WORK TASK — Your reply should consist of one number: how many lines below contain "that".

(EXCERPTED DATA Opens)

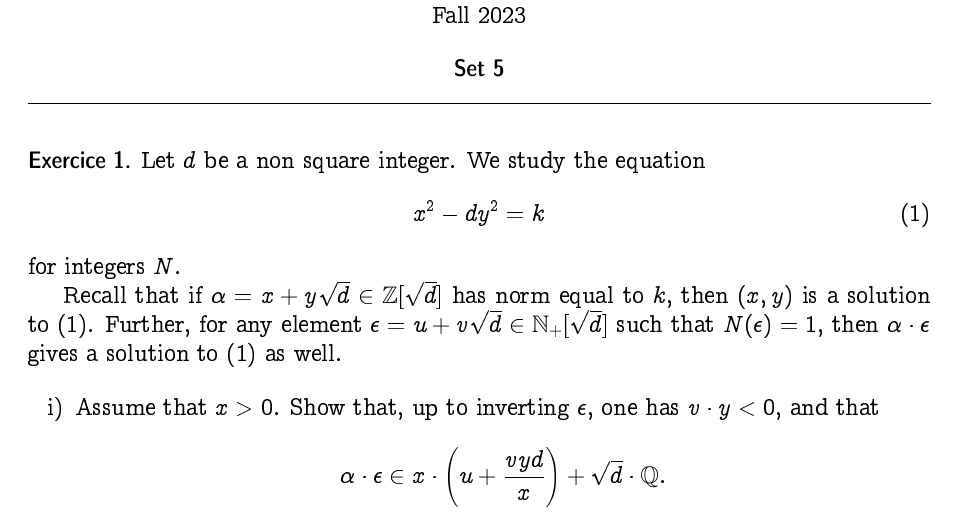
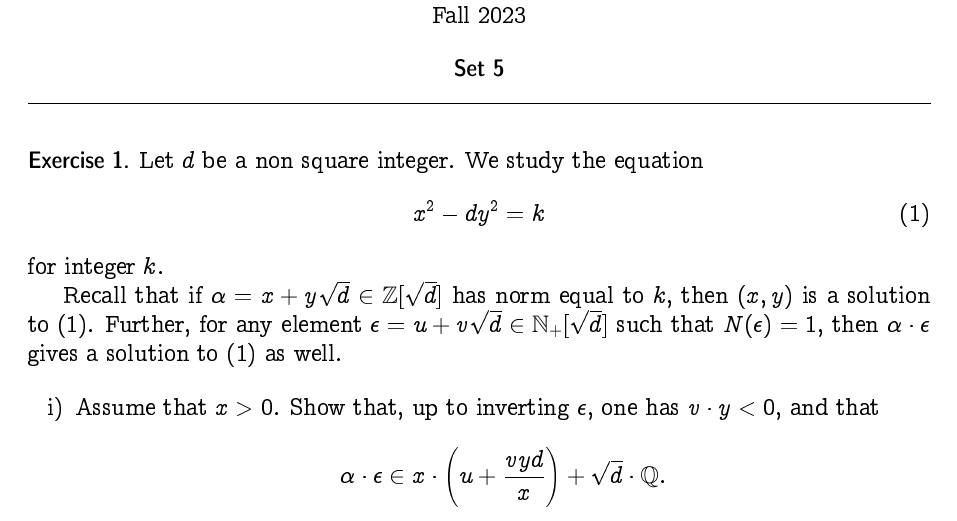
Before and after one commit to EisenIn/DiophantineApprox, a LaTeX document (week05-new/serie05.tex): part of the page, cut so that both start at the same text. Compiled offline with pdfLaTeX.

Commit message:
Typos to ex1.

```diff
--- a/week05-new/serie05.tex
+++ b/week05-new/serie05.tex
@@ -24,7 +24,7 @@
 \newtheorem{Sol}{Solution}
 \newtheorem*{Sol*}{Solution}
 \theoremstyle{definition}
-\newtheorem{Ex}{Exercice}
+\newtheorem{Ex}{Exercise}
 
 
 \def \N {\mathbb N}
@@ -107,7 +107,7 @@ Fall 2023
 	Let $d$ be a non square integer.
 	We study the equation
 	\begin{align}\label{eq:1} x^2 - dy^2 = k \end{align}
-	for integers $N$.
+	for integer $k$.
 
 	Recall that if $\alpha = x + y\sqrt{d} \in \Z[\sqrt{d}]$ has norm equal to $k$, then $(x,y)$ is a solution to \eqref{eq:1}.
 	Further, for any element $\epsilon = u + v \sqrt{d} \in \N_+[\sqrt{d}]$ such that $N(\epsilon)=1$, then $\alpha \cdot \epsilon$ gives a solution to \eqref{eq:1} as well.
```
Also changed, not shown: week04-new/serie04.tex (+1 -1 lines).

(EXCERPTED DATA Closes)

EXERCISE RESPONSE — 3